It’s been noted time and time again that terrorist groups are shifting their main targets from the Middle East – where they have suffered heavy losses – to other parts of the world.
According to Cheng Guoping, state commissioner for counter-terrorism and security matters, a member of the Chinese People’s Political Consultative Conference (CPPCC) and former vice foreign minister, as progress is being made in the anti-terrorist fight in Syria and Iraq, international terrorism is entering a new phase, in which extremist and terrorist groups are tweaking their strategies. Cheng warned that an ever increasing number of terrorists are penetrating and gathering momentum in Southeast Asia, Central Asia and South Asia.
It’s hardly a secret that ISIS attaches a great deal of importance to the “daulah” – the territories physically controlled by this quasi-state. It was the main advertising point for the Islamic State, due to which it was able to gain new supporters in various regions of the world. Now that the territories controlled by ISIS are doomed to fall back under the control of local forces, the “good old days” of 2014-2015, when ISIS militants boasted themselves as an invincible force that attracted thousands of fighters every month, have long but passed.
But even when ISIS loses its “base of operations”, it will not disappear from the face of the earth. Most likely, the militants will find hideouts in faraway desert and mountain regions and then try to carry on their struggle from there. The grouping will evolve from a quasi-state into a regular terrorist force, but it will not cease its activities.
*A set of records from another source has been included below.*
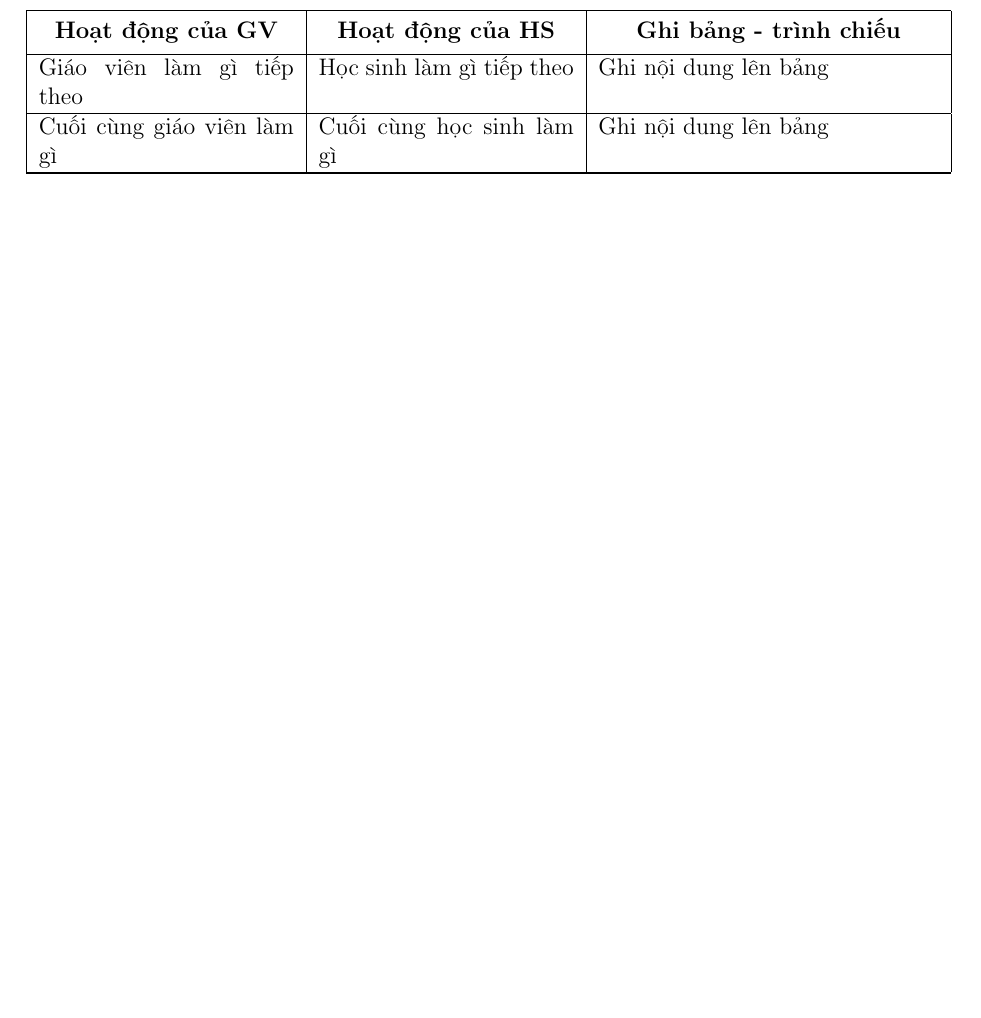
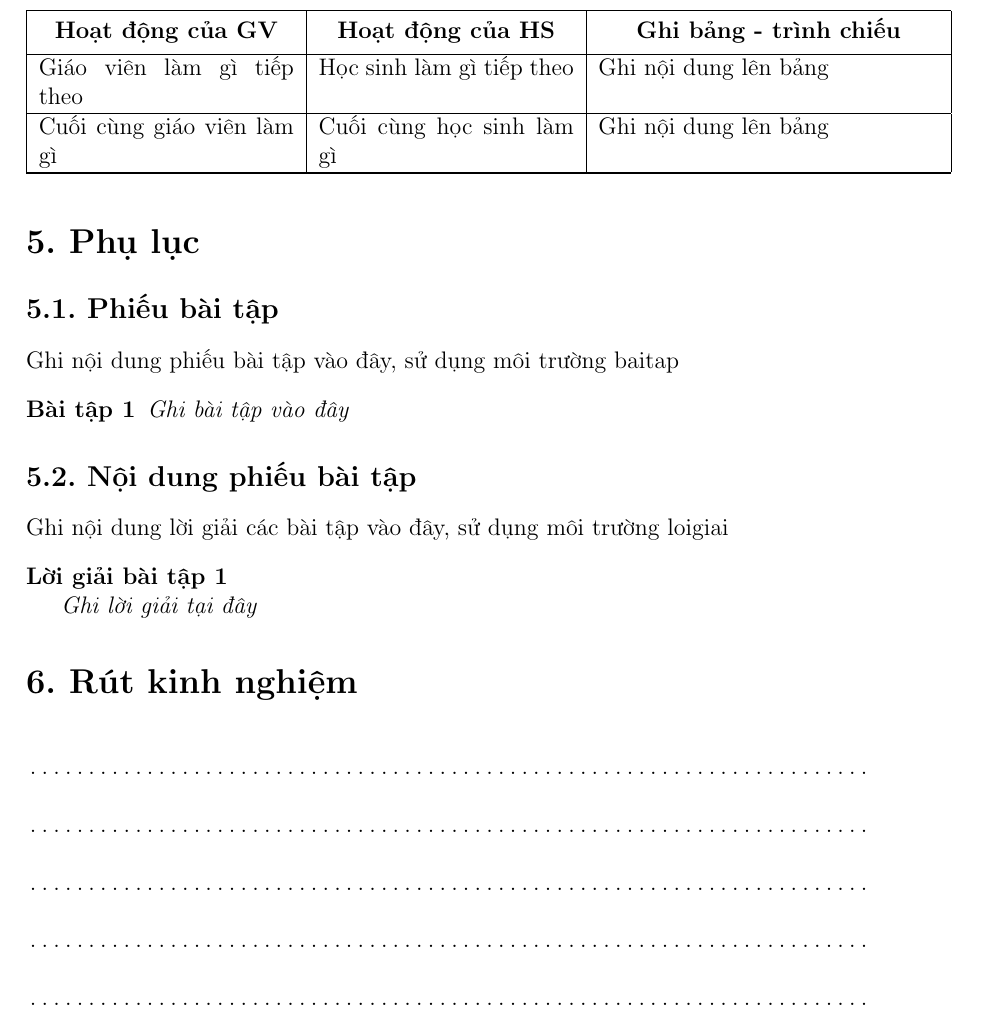
Before and after one commit to vungocbinh2009/latex-lesson-plan-template, a LaTeX document (giao-an.tex): part of page 2 of 2, cut so that both start at the same text, the shorter picture padded with empty space. Compiled offline with pdfLaTeX.

Commit message:
Cấp nhật mẫu giáo án latex

```diff
--- a/giao-an.tex
+++ b/giao-an.tex
@@ -15,6 +15,14 @@
 \titlelabel{\thetitle. }
 \usepackage{makecell}
 \renewcommand\theadfont{\bfseries}
+% Các môi trường dùng để gõ bài tập
+\newtheorem{baitap}{Bài tập}
+\newtheorem{loigiai}{Lời giải bài tập}
+
+% Tạo dòng kẻ chấm.
+\usepackage{setspace}
+\def\dotfill#1{\cleaders\hbox to #1{.}\hfill}
+\newcommand\dotline[2][.5em]{\leavevmode\hbox to #2{\dotfill{#1}\hfil}}
 \author{Vũ Ngọc Binh}
 \begin{document}
 	\begin{center}
@@ -87,4 +95,28 @@
 		Ghi nội dung lên bảng
 		\\ \hline
 	\end{longtable}
+
+	\section{Phụ lục}
+	\subsection{Phiếu bài tập}
+	Ghi nội dung phiếu bài tập vào đây, sử dụng môi trường baitap
+	\begin{baitap}
+		Ghi bài tập vào đây
+	\end{baitap}
+	\subsection{Nội dung phiếu bài tập}
+	Ghi nội dung lời giải các bài tập vào đây, sử dụng môi trường loigiai
+	\begin{loigiai}
+		\hfill
+
+		Ghi lời giải tại đây
+	\end{loigiai}
+
+	\section{Rút kinh nghiệm}
+	{\setstretch{2.0}
+		\dotline{\linewidth}
+		\dotline{\linewidth}
+		\dotline{\linewidth}
+		\dotline{\linewidth}
+		\dotline{\linewidth}
+		\par
+	}
 \end{document}
```
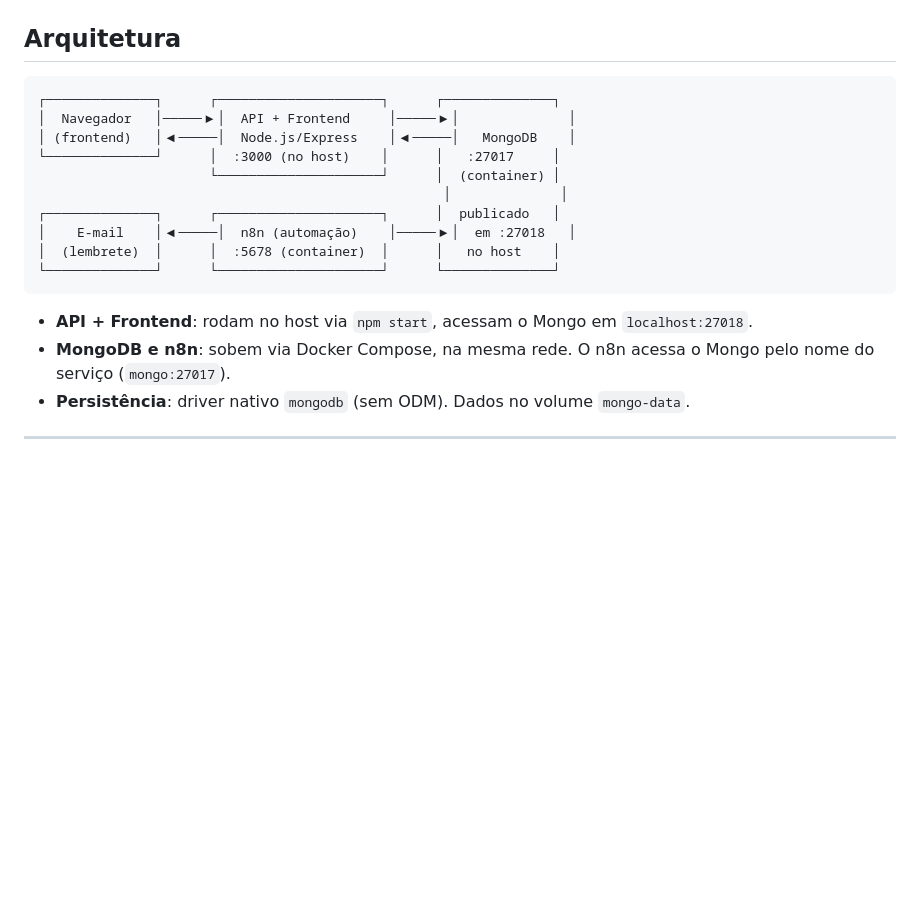
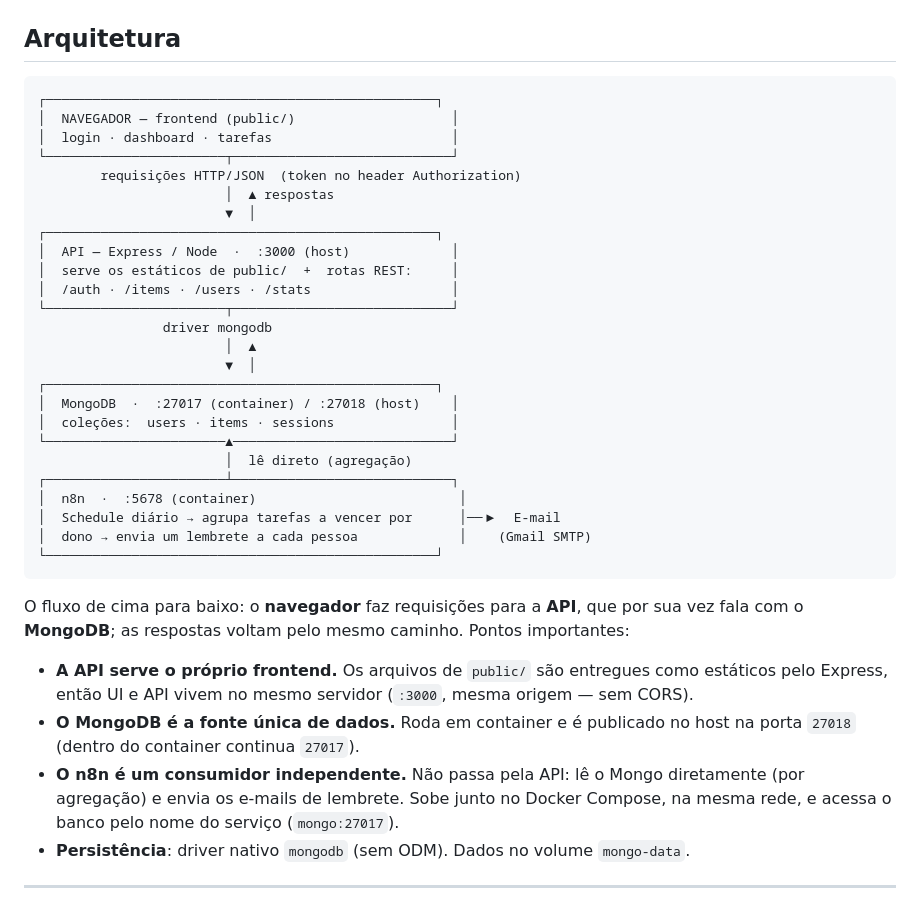
Before and after one commit to k-rsouza/Desafio-T-cnico-XCL, a Markdown page: README.md, the part around one of its changes. GitHub-like rendering; blank space fills up the shorter version.

````diff
--- a/README.md
+++ b/README.md
@@ -22,21 +22,46 @@ e-mail de lembrete das tarefas a vencer.
 ## Arquitetura
 
 ```
-┌──────────────┐      ┌─────────────────────┐      ┌──────────────┐
-│  Navegador   │─────▶│  API + Frontend     │─────▶│              │
-│ (frontend)   │◀─────│  Node.js/Express    │◀─────│   MongoDB    │
-└──────────────┘      │  :3000 (no host)    │      │   :27017     │
-                      └─────────────────────┘      │  (container) │
-                                                    │              │
-┌──────────────┐      ┌─────────────────────┐      │  publicado   │
-│    E-mail    │◀─────│  n8n (automação)    │─────▶│  em :27018   │
-│  (lembrete)  │      │  :5678 (container)  │      │   no host    │
-└──────────────┘      └─────────────────────┘      └──────────────┘
+┌──────────────────────────────────────────────────┐
+│  NAVEGADOR — frontend (public/)                    │
+│  login · dashboard · tarefas                       │
+└───────────────────────┬────────────────────────────┘
+        requisições HTTP/JSON  (token no header Authorization)
+                        │  ▲ respostas
+                        ▼  │
+┌──────────────────────────────────────────────────┐
+│  API — Express / Node  ·  :3000 (host)             │
+│  serve os estáticos de public/  +  rotas REST:     │
+│  /auth · /items · /users · /stats                  │
+└───────────────────────┬────────────────────────────┘
+                driver mongodb
+                        │  ▲
+                        ▼  │
+┌──────────────────────────────────────────────────┐
+│  MongoDB  ·  :27017 (container) / :27018 (host)    │
+│  coleções:  users · items · sessions               │
+└───────────────────────▲────────────────────────────┘
+                        │  lê direto (agregação)
+┌───────────────────────┴────────────────────────────┐
+│  n8n  ·  :5678 (container)                          │
+│  Schedule diário → agrupa tarefas a vencer por      │──▶  E-mail
+│  dono → envia um lembrete a cada pessoa             │    (Gmail SMTP)
+└──────────────────────────────────────────────────┘
 ```
 
-- **API + Frontend**: rodam no host via `npm start`, acessam o Mongo em `localhost:27018`.
-- **MongoDB e n8n**: sobem via Docker Compose, na mesma rede. O n8n acessa o
-  Mongo pelo nome do serviço (`mongo:27017`).
+O fluxo de cima para baixo: o **navegador** faz requisições para a **API**, que
+por sua vez fala com o **MongoDB**; as respostas voltam pelo mesmo caminho. Pontos
+importantes:
+
+- **A API serve o próprio frontend.** Os arquivos de `public/` são entregues como
+  estáticos pelo Express, então UI e API vivem no mesmo servidor (`:3000`, mesma
+  origem — sem CORS).
+- **O MongoDB é a fonte única de dados.** Roda em container e é publicado no host
+  na porta `27018` (dentro do container continua `27017`).
+- **O n8n é um consumidor independente.** Não passa pela API: lê o Mongo
+  diretamente (por agregação) e envia os e-mails de lembrete. Sobe junto no
+  Docker Compose, na mesma rede, e acessa o banco pelo nome do serviço
+  (`mongo:27017`).
 - **Persistência**: driver nativo `mongodb` (sem ODM). Dados no volume `mongo-data`.
 
 ---
````
Also changed, not shown: other parts of README.md (+96 -52 lines).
Terrorism remains fairly popular not only among extremists, as it’s been indicated by the decade long “popularity” of numerous branches of Al-Qaeda, but among all sorts of criminals as well. Saudi-inspired Wahabbism remains an advantageous set of beliefs to adhere to for countless smugglers of weapons, artifacts, drugs and other “black merchants”, including slave traders. It’s rather unfortunate that a number of “Western businesses” are getting increasingly involved in this criminal smuggling, building their commercial and financial wealth by taking part in such dubious activities. Take, for instance, the actions of the Franco-Swiss company LafargeHolcim Group in Syria, which financed ISIS fighters back in 2012-2014, wishing to ensure safety of their employees, while retaining the chance of continuing its operations in this war-torn country.
In addition to a series of terrorist attacks launched in European countries in recent years, the situation can be seen as an obvious strategic shift on the side of the terrorists, who are trying to expand their sphere of operations into various Asian states. For instance, since the beginning of this year, the border areas of Afghanistan and Pakistan have been hit by frequent terrorist attacks targeting both civilians and officials, resulting in heavy casualties. The former has been already transformed into a breeding ground for all sorts of small radical groups that are all engaged in improvised medieval-style “hunts for infidels” carried out in various regions of this troubled state.
Either way, the black plague of terrorism is spreading rapidly. It’s been recently announced that ISIS operatives from Central Asia were implicated in the Ataturk Airport and Reina Nightclub attacks in Istanbul. It’s believed that the airport attack carried out last June was executed by a Chechen, a Kyrgyz and an Uzbek, trained by ISIS. Although it is virtually impossible to confirm how many Kyrgyz, Uzbeks and other Central Asians are fighting for ISIS in Turkey and Syria, The Diplomat reports that most are used for suicide missions.
By recruiting Uzbeks and Kyrgyz to launch terrorist attacks in Turkey, ISIS takes full advantage of the fact that they share common linguistic and cultural aspects with Turks, so they are capable of infiltrating Turkish society much better than Arabs. Because of such peculiarities, and also due to the turbulent period these countries had to face in the aftermath of the Soviet Union’s collapse, Central Asia has become a fertile ground for ISIS recruiters who are rapidly strengthening the positions enjoyed by this terrorist organization in this region.
That is why the fight against ISIS and all forms of terrorism in general should not be carried out under the leadership of a single state, no matter how the United States may despise this idea. The only effective way of addressing this challenge is through creating a comprehensive framework under the direct supervision of the UN, that would allow all international players to take their part in defending global populations from this major threat.